  3. Supports: The bean is transaction-ready. If the client invokes the bean within a transaction, the bean is also invoked within the same transaction. Otherwise, the bean is invoked without a transaction context.
  4. RequiresNew: The container invokes the bean within a new transaction irrespective of whether the client is associated with a transaction or not.
  5. Mandatory: The container must invoke the bean within a transaction. The caller should always start a transaction before invoking any method on the bean.

Transaction Demarcation

The EJB framework supports three types of transaction demarcation.

  • Declarative Demarcation: This is also called as container managed demarcation. The container demarcates transactions on behalf of the bean. The required attribute is specified in a deployment descriptor at the time of deploying the bean on an EJB server. The bean can use the javax.ejb.EJBContext.setRollbackOnly() method to mark the transaction for rollback.
  • Bean Managed Demarcation: This is similar to the client-managed demarcation.
  • Client Managed Demarcation: Java clients can use the javax.transaction.UserTransaction interface to demarcate transactions programmatically.

Resource Enlistment

Resource enlistment is automatic with EJB. The EJB containers automatically enlists connections to EJB-aware resource managers whenever a bean obtains a connection.

Application Synchronization

The EJB specification provides the javax.ejb.SessionSynchronization interface for application synchronization. When implemented by a bean, the container calls the afterBegin, beforeCompletion and afterCompletion methods for application synchronization during the two-phase commit process.

There are several vendors who currently offer application servers complying to the EJB 1.0 specification.

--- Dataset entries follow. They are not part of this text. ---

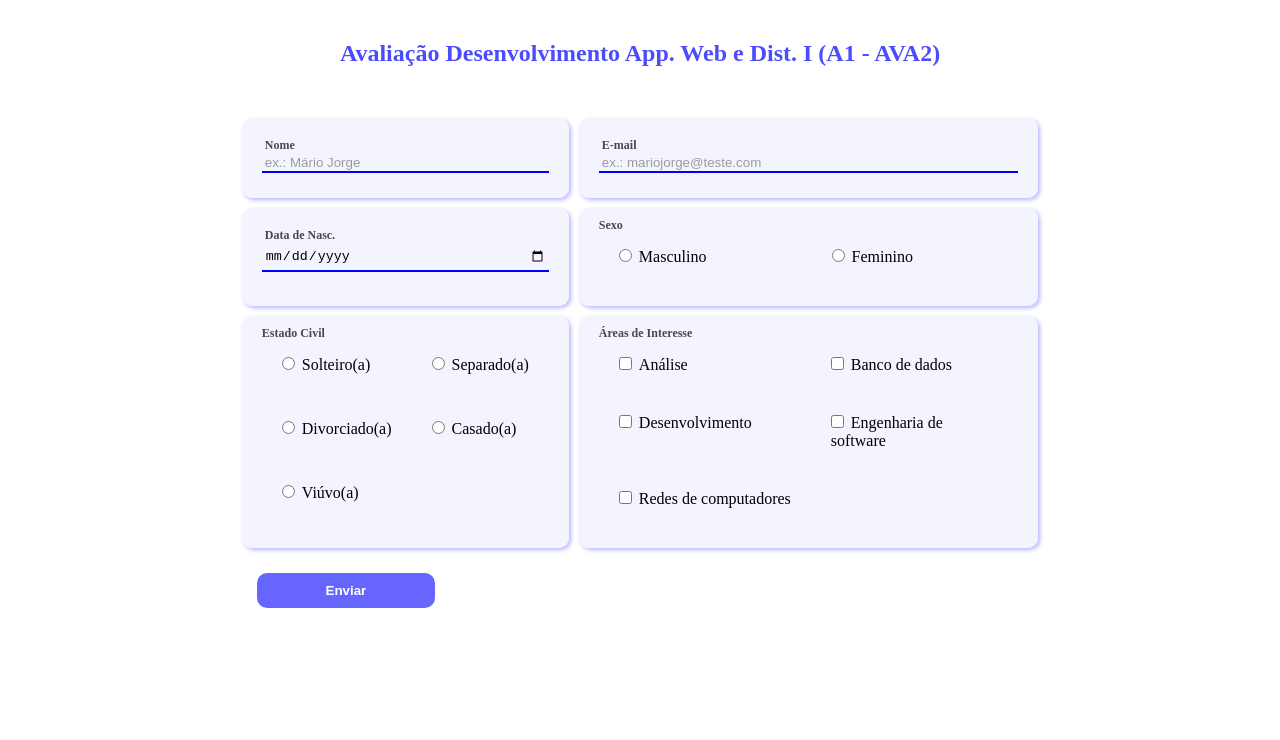
Repository: mjRibeiroTriscal/UVA_Projects
Page: Proj_A1_AVA2_2020_1/index.html
These files come from the project's save history. The page is drawn as it stood at one moment and after the next save; the edit follows.
The browser window is 1280 px wide. The pictures show the whole page.

Above is the page before, as saved 2020-03-13 14:58:50.

### Proj_A1_AVA2_2020_1/index.html
<!--
*   @project     A1_AVA2_UVA_2020_1
*   @author      Mário Jorge (mariojgmaster@yahoo.com.br)
*   @Git         MJRibeiroTriscal (https://github.com/mjRibeiroTriscal)
-->

<html>

<head>
    <meta charset="UTF-8">
    <title>Tell Me About You</title>
    <!-- <link rel="icon" href="./favicon.png" sizes="16x16 32x32" type="image/png"> -->
    <script src="./script.js"></script>
    <link rel="stylesheet" href="./style.css" />
</head>

<body>
    <div id="container">

        <header style="position:absolute;top:40px">

            <h2>Avaliação Desenvolvimento App. Web e Dist. I (A1 - AVA2)</h2>

        </header>

        <section>

            <form class="gridContainer" name="formUva" action="http://google.co">

                <div class="gridItem blockContainer">
                    <label for="nome" class="labelFirst">Nome</label>
                    <input id="nome" type="text" name="nome" placeholder="ex.: Mário Jorge" />
                </div>
                <div class="gridItem blockContainer">
                    <label for="email" class="labelFirst">E-mail</label>
                    <input id="email" type="text" name="email" placeholder="ex.: mariojorge@teste.com" />
                </div>

                <div class="gridItem blockContainer">
                    <label for="dataNasc" class="labelFirst">Data de Nasc.</label>
                    <input id="dataNasc" type="date" name="dataNasc" />
                </div>

                <div class="gridItem gridContainer blockContainer">
                    <h3 style="position:absolute;margin-top:-10px;">Sexo</h3>
                    <div class="gridItem">
                        <input id="masc" type="radio" name="sexo" />
                        <label for="masc">Masculino</label>
                    </div>
                    <div class="gridItem">
                        <input id="fem" type="radio" name="sexo" />
                        <label for="fem">Feminino</label>
                    </div>
                </div>

                <div class="gridItem gridContainer blockContainer">
                    <h3 style="position:absolute;margin-top:-10px;">Estado Civil</h3>
                    <div class="gridItem">
                        <input id="solteiro" type="radio" name="estCivil" />
                        <label for="solteiro">Solteiro(a)</label>
                    </div>
                    <div class="gridItem">
                        <input id="separado" type="radio" name="estCivil" />
                        <label for="separado">Separado(a)</label>
                    </div>
                    <div class="gridItem">
                        <input id="divorciado" type="radio" name="estCivil" />
                        <label for="divorciado">Divorciado(a)</label>
                    </div>
                    <div class="gridItem">
                        <input id="casado" type="radio" name="estCivil" />
                        <label for="casado">Casado(a)</label>
                    </div>
                    <div class="gridItem">
                        <input id="viuvo" type="radio" name="estCivil" />
                        <label for="viuvo">Viúvo(a)</label>
                    </div>
                </div>

                <div class="gridItem gridContainer blockContainer">
                    <h3 style="position:absolute;margin-top:-10px;">Áreas de Interesse</h3>
                    <div class="gridItem">
                        <input id="analise" type="checkbox" name="analise" />
                        <label for="analise">Análise</label>
                    </div>
                    <div class="gridItem">
                        <input id="bancoDados" type="checkbox" name="bancoDados" />
                        <label for="bancoDados">Banco de dados</label>
                    </div>
                    <div class="gridItem">
                        <input id="desenvolvimento" type="checkbox" name="desenvolvimento" />
                        <label for="desenvolvimento">Desenvolvimento</label>
                    </div>
                    <div class="gridItem">
                        <input id="engenhariaSoftware" type="checkbox" name="engenhariaSoftware" />
                        <label for="engenhariaSoftware">Engenharia de software</label>
                    </div>
                    <div class="gridItem">
                        <input id="redesComputadores" type="checkbox" name="redesComputadores" />
                        <label for="redesComputadores">Redes de computadores</label>
                    </div>
                </div>

                <div class="gridItem itemFlex">
                    <input type="submit" value="Enviar">
                </div>

            </form>

        </section>

        <footer>

        </footer>

</body>

</html>

### Proj_A1_AVA2_2020_1/script.js
/*
 *   @project     A1_AVA2_UVA_2020_1
 *   @author      Mário Jorge (mariojgmaster@yahoo.com.br)
 *   @Git         MJRibeiroTriscal (https://github.com/mjRibeiroTriscal)
 */

### Proj_A1_AVA2_2020_1/style.css
/*
 *   @project     A1_AVA2_UVA_2020_1
 *   @author      Mário Jorge (mariojgmaster@yahoo.com.br)
 *   @Git         MJRibeiroTriscal (https://github.com/mjRibeiroTriscal)
 */

* {
    margin: 0px;
    padding: 0px;
}

html,
body {
    width: 100%;
    height: 100%;
}

#container {
    padding: 10px;
    display: flex;
    align-items: center;
    justify-content: center;
    height: 100%;
}

header h2 {
    color: rgba(0, 0, 255, 0.7)
}

section {
    width: 80%;
    display: flex;
    align-items: center;
    justify-content: center;
}

section form.gridContainer {
    width: 80%;
}

label.labelFirst,
h3 {
    font-size: 12px;
    font-weight: 700;
    opacity: 0.7;
}

label {
    margin-left: 3px;
}

input {
    border: none;
    outline: none;
    box-shadow: 0;
}

input[type=text],
input[type=date] {
    width: 100%;
    height: 50%;
    padding: 5px 3px 3px 3px;
    border-bottom: 2px solid Blue;
    background: none;
}

input[type=text]::placeholder,
input[type=date]::placeholder {
    opacity: 0.7;
}

input[type=submit] {
    width: 60%;
    height: 100%;
    padding: 10px;
    color: #FFF;
    font-weight: bold;
    background-color: rgba(0, 0, 255, 0.6);
    border-radius: 10px;
}

input[type=submit]:active {
    background-color: rgba(0, 0, 255, 0.8);
}

.gridContainer {
    display: grid;
    /* border: 1px solid red; */
    grid-template-columns: auto auto;
}

.gridItem {
    padding: 20px;
}

.blockContainer {
    margin: 5px;
    border-radius: 10px;
    background-color: rgba(240, 240, 255, 0.7);
    box-shadow: 2px 2px 4px rgba(0, 0, 255, 0.1), 2px 2px 4px rgba(0, 0, 255, 0.2);
}

After the next save:
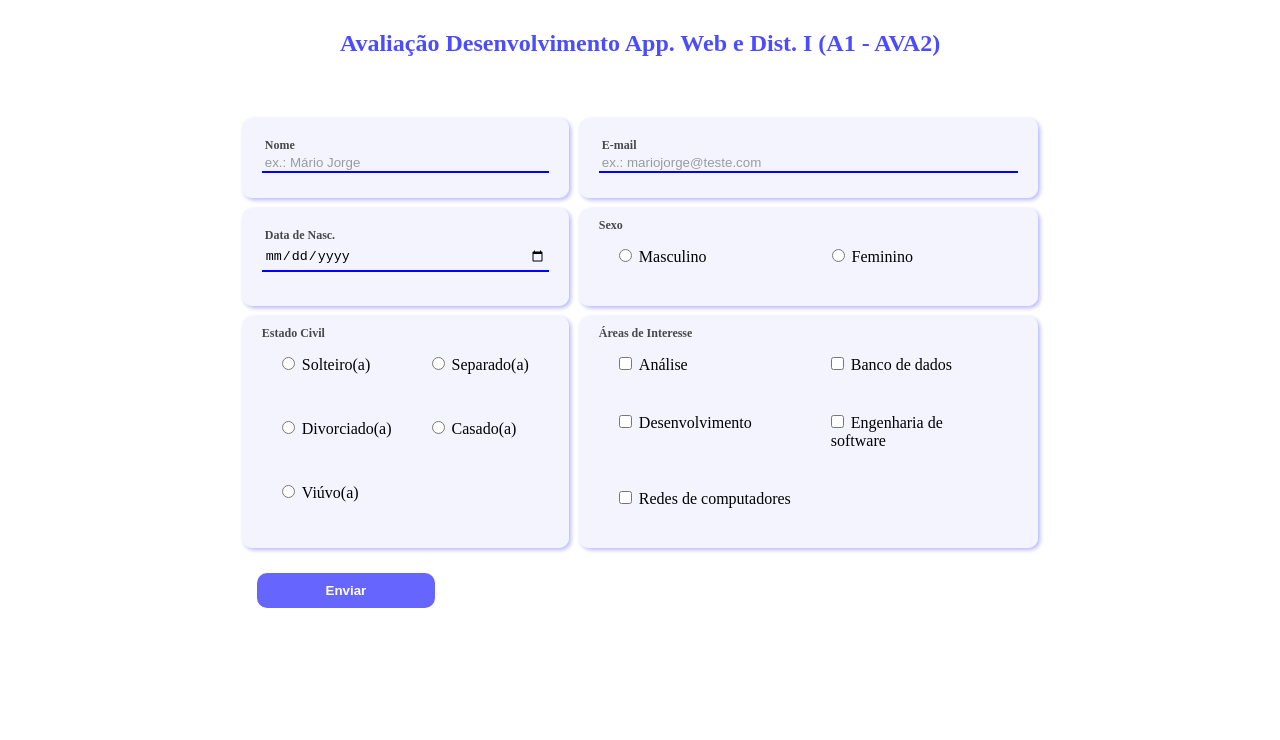
Saved 21 s later.
--- a/Proj_A1_AVA2_2020_1/index.html
+++ b/Proj_A1_AVA2_2020_1/index.html
@@ -17,7 +17,7 @@
 <body>
     <div id="container">
 
-        <header style="position:absolute;top:40px">
+        <header style="position:absolute;top:30px">
 
             <h2>Avaliação Desenvolvimento App. Web e Dist. I (A1 - AVA2)</h2>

Some of the products are WebLogic from BEA Systems Inc., GemStone/J from GemStone Systems Inc., NetDynamics from Sun Microsystems Inc., Oracle Application Server from Oracle Corporation, and PowerTier for EJB from Persistence Software Inc.. Refer to the EJB Directory for a listing of EJB application servers and EJB-aware database servers. The specification is currently undergoing a major overhaul, and products complying to the new standard are expected by late 1999 or early 2000.

In summary, the EJB framework provides features almost similar to the MTS. Both the technologies allow component-based transactional distributed applications, and abstract the process of transaction demarcation from application components.

Conclusion

Transaction processing has always been complex and critical. However, with the advent of MTS and EJB, transaction processing has caught the interest and attention of both developers and IT organizations simultaneously. This is not without reason. These recent technologies simplify distributed transaction management, and are fueled by three major developments:

  • Distributed Computing: The two competing distributed computing models (CORBA and COM/DCOM) simplified distributed computing.
  • Component Based Development: Based on the above interface centric paradigms, component based distributed application development
    has become a reality.
  • Object Orientation: The maturity of object-oriented programming assisted by design patterns and frameworks, made implementation of these technologies feasible.

In addition, these technologies address the scalability and robustness that are required for today’s enterprise applications.

The purpose of this document is to focus on the issues and concepts involved in distributed transaction management. By no means this is a comprehensive enough to cover all the finer details of the underlying technologies. At the same time, this document does not attempt to compare technologies, but attempts to map various concepts to each of the technologies. Only the nuts and the bolts are discussed, not how nuts and bolts are made, and not how machines are built with them.

(Written sometime in 1999)